Negotiators from the two sides are in talks to form a coalition government. They said the agreement would involve listed companies and those with a works council.
Three weeks of coalition talks have made modest progress. Both sides are making concessions but the conservatives want their victory in September's election reflected in the deal.
Germany introduced voluntary targets for women in top management positions in 2001, but little changed. In 2011 blue-chip companies agreed to try to boost women on boards, again through voluntary targets.
The centre-left SPD had pushed for 40 percent women on boards in stages from 2021. The conservatives had resisted fixed targets.

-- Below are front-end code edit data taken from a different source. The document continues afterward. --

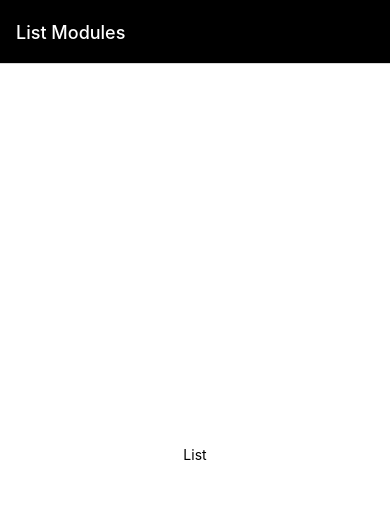
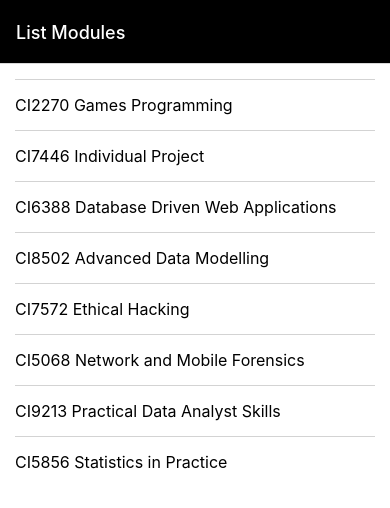
Before and after one commit to Wsinthechat2912/crudler, a React Native app: screen /ModuleListScreen in a window 390 px wide. Shown: the top 508 px of the page. Built offline with nearby package versions, Linux system fonts and the light colour scheme.

Commit message:
Changes made to Module Screen Page

```diff
--- /dev/null
+++ b/src/components/entity/modules/ModuleItem.js
@@ -0,0 +1,31 @@
+import { Pressable, StyleSheet, Text, View } from 'react-native';
+
+const ModuleItem = ({module, onSelect}) => {
+  // Initialisations ---------------------
+  // State -------------------------------
+  // Handlers ----------------------------
+  // View --------------------------------
+  return (
+    <Pressable onPress={() => onSelect(module)}>
+    <View style={styles.item}>
+      <Text style={styles.text}>
+        {module.ModuleCode} {module.ModuleName}
+      </Text>
+    </View>
+    </Pressable>
+  );
+};
+
+const styles = StyleSheet.create({
+    item: {
+        paddingVertical: 15,
+        borderTopWidth: 1,
+        borderColor: 'lightgray',
+      },
+      text: {
+        fontSize: 16,
+      },
+
+});
+
+export default ModuleItem;
--- /dev/null
+++ b/src/components/entity/modules/ModuleList.js
@@ -0,0 +1,20 @@
+import { ScrollView, StyleSheet } from 'react-native';
+import ModuleItem from './ModuleItem.js';
+
+const ModuleList = ({modules, onSelect}) => {
+  // Initialisations ---------------------
+  // State -------------------------------
+  // Handlers ----------------------------
+  // View --------------------------------
+  return (
+    <ScrollView style={styles.container}>
+      {modules.map((module)=>{
+        return <ModuleItem key ={module.ModuleCode} module={module} onSelect={onSelect} />;
+        })}
+    </ScrollView>
+  );
+};
+
+const styles = StyleSheet.create({});
+
+export default ModuleList;
--- a/src/components/layout/Screen.js
+++ b/src/components/layout/Screen.js
@@ -17,10 +17,9 @@
 
 const styles = StyleSheet.create({
   screen: {
+    padding: 15,
     flex: 1,
     backgroundColor: '#fff',
-    alignItems: 'center',
-    justifyContent: 'center',
   },
 });
 
--- a/src/components/screens/ModuleListScreen.js
+++ b/src/components/screens/ModuleListScreen.js
@@ -1,21 +1,27 @@
-import { StyleSheet, Text } from 'react-native';
+import { StyleSheet } from 'react-native';
 import Screen from '../layout/Screen';
+import ModuleList from '../entity/modules/ModuleList.js';
+
+import initialModules from '../../data/modules.js';
 
 const ModuleListScreen = () => {
 // Initialisations ---------------------
+const modules = initialModules;
+
 // State -------------------------------
 // Handlers ----------------------------
+const handleSelect = (module) => alert(`Item ${module.ModuleCode} Selected`);
+
 // View --------------------------------
-
   return (
     <Screen>
-
-      <Text>List</Text>
-
+      <ModuleList modules={modules} onSelect={handleSelect} />
     </Screen>
   );
 }
 
-const styles = StyleSheet.create({});
+const styles = StyleSheet.create({
+  container: {},
+});
 
 export default ModuleListScreen;
--- /dev/null
+++ b/src/data/modules.js
@@ -0,0 +1,79 @@
+const modules = [
+    {
+      ModuleID: 106778,
+      ModuleName: 'Games Programming',
+      ModuleCode: 'CI2270',
+      ModuleLevel: 4,
+      ModuleLeaderID: 1,
+      ModuleLeaderName: 'Graeme Jones',
+      ModuleImage:
+        'https://images.freeimages.com/images/small-previews/9b8/electronic-components-2-1242738.jpg',
+    },
+    {
+      ModuleID: 592225,
+      ModuleName: 'Individual Project',
+      ModuleCode: 'CI7446',
+      ModuleLevel: 7,
+      ModuleLeaderID: 2,
+      ModuleLeaderName: 'Graeme Jones',
+      ModuleImage:
+        'https://images.freeimages.com/images/small-previews/411/light-of-technology-1510575.jpg',
+    },
+    {
+      ModuleID: 329011,
+      ModuleName: 'Database Driven Web Applications',
+      ModuleCode: 'CI6388',
+      ModuleLevel: 6,
+      ModuleLeaderID: 3,
+      ModuleLeaderName: 'Graeme Jones',
+      ModuleImage: 'https://images.freeimages.com/images/small-previews/64b/vla-1-1315506.jpg',
+    },
+    {
+      ModuleID: 512346,
+      ModuleName: 'Advanced Data Modelling',
+      ModuleCode: 'CI8502',
+      ModuleLevel: 6,
+      ModuleLeaderID: 4,
+      ModuleLeaderName: 'Graeme Jones',
+      ModuleImage: 'https://images.freeimages.com/images/small-previews/293/cable-4-1243085.jpg',
+    },
+    {
+      ModuleID: 692345,
+      ModuleName: 'Ethical Hacking',
+      ModuleCode: 'CI7572',
+      ModuleLevel: 7,
+      ModuleLeaderID: 5,
+      ModuleLeaderName: 'Graeme Jones',
+      ModuleImage: 'https://images.freeimages.com/images/small-previews/fa1/cable-5-1243077.jpg',
+    },
+    {
+      ModuleID: 906072,
+      ModuleName: 'Network and Mobile Forensics',
+      ModuleCode: 'CI5068',
+      ModuleLevel: 7,
+      ModuleLeaderID: 6,
+      ModuleLeaderName: 'Graeme Jones',
+      ModuleImage: 'https://images.freeimages.com/images/small-previews/930/towertv-3-1423238.jpg',
+    },
+    {
+      ModuleID: 394428,
+      ModuleName: 'Practical Data Analyst Skills',
+      ModuleCode: 'CI9213',
+      ModuleLevel: 5,
+      ModuleLeaderID: 7,
+      ModuleLeaderName: 'Graeme Jones',
+      ModuleImage: 'https://images.freeimages.com/images/small-previews/cf5/cellphone-1313194.jpg',
+    },
+    {
+      ModuleID: 699951,
+      ModuleName: 'Statistics in Practice',
+      ModuleCode: 'CI5856',
+      ModuleLevel: 7,
+      ModuleLeaderID: 8,
+      ModuleLeaderName: 'Graeme Jones',
+      ModuleImage:
+        'https://images.freeimages.com/images/small-previews/4e8/sala-de-parto-03-1432033.jpg',
+    },
+  ];
+
+  export default modules;
```
Also changed, not shown: src/components/template.js (added, +16 -0 lines).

"This is an important signal to improve the career chances for women and for greater equality in the labour market," said Manuela Schwesig, who led the talks for the SPD.
Annette Widmann-Mauz, leading the talks for Merkel's conservative Christian Democrats (CDU) and Christian Social Union (CSU), called the agreement a breakthrough for women.

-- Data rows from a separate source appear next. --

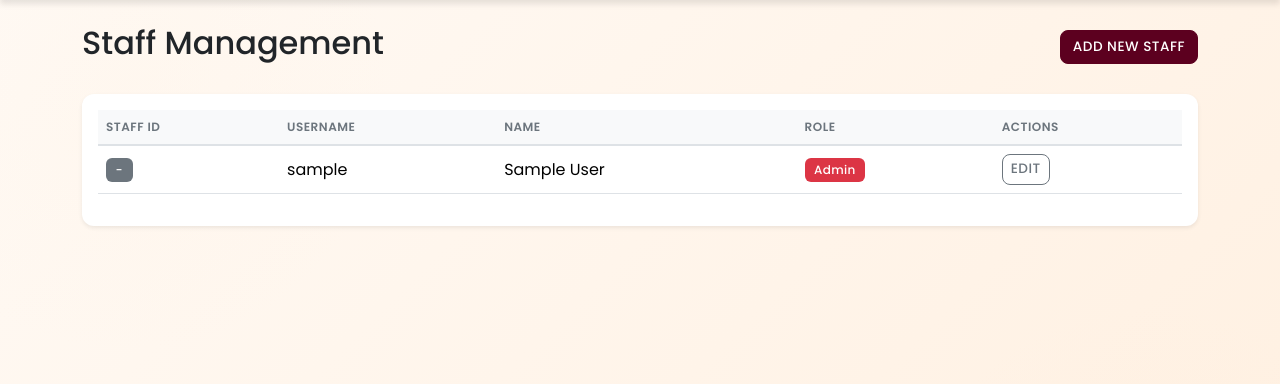
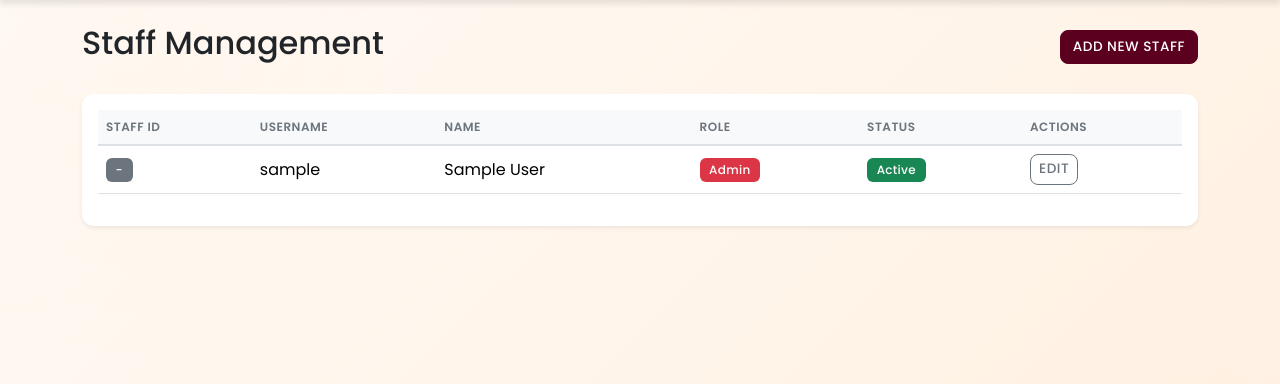
Before and after one commit to Junaed29/TFMS-CodeForce, a Django app: page /dashboard/admin/staff/ in a window 1280 px wide. Shown: the part 70-454 px from the top of the page. Run offline with Django 4.2, Linux system fonts and the light colour scheme; the visitor is signed in with stand-in values (Sample User, id 1); data comes from the database, SQL or seed files in the repository.

Commit message:
feat: Add staff status indicators to staff management table

```diff
--- a/templates/dashboard/admin/staff_list.html
+++ b/templates/dashboard/admin/staff_list.html
@@ -18,6 +18,7 @@
                         <th>Username</th>
                         <th>Name</th>
                         <th>Role</th>
+                        <th>Status</th>
                         <th>Actions</th>
                     </tr>
                 </thead>
@@ -33,6 +34,17 @@
                             {% elif staff.role == 'PSM' %}<span class="badge bg-info text-dark">PSM</span>
                             {% elif staff.role == 'DEAN' %}<span class="badge bg-dark">Management</span>
                             {% else %}<span class="badge bg-primary">Lecturer</span>{% endif %}
+                        </td>
+                        <td>
+                            {% if not staff.is_active %}
+                            <span class="badge bg-danger">Inactive</span>
+                            {% elif staff.is_locked %}
+                            <span class="badge bg-warning text-dark">Locked</span>
+                            {% elif staff.must_change_password %}
+                            <span class="badge bg-info text-dark">First Time</span>
+                            {% else %}
+                            <span class="badge bg-success">Active</span>
+                            {% endif %}
                         </td>
                         <td>
                             <div class="d-flex gap-2">
```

Under the new law, companies unable to appoint women to at least 30 percent of open board seats from 2016 would be required to leave those seats vacant.
"It's a toad that we're going to have to swallow," said CDU parliamentarian Michael Fuchs. "There are companies where that's going to be difficult."
Women currently hold about 12% of corporate board seats, according to German media reports.
Among the 30 largest DAX companies, women have 101 of the 488 board seats, or 22%, according to the DSW, Germany's largest association of private investors.
The European Commission last year proposed requiring companies with more than 250 workers and listed in European Union countries to have 40% of women on their boards by 2020. But Germany and other EU countries resisted. Germany said those rules should be set at the national level.
Norway, which is not an EU member, imposed a 40% quota in 2003, a target reached in 2009. Norwegian companies can be liquidated if they fail to reach the target.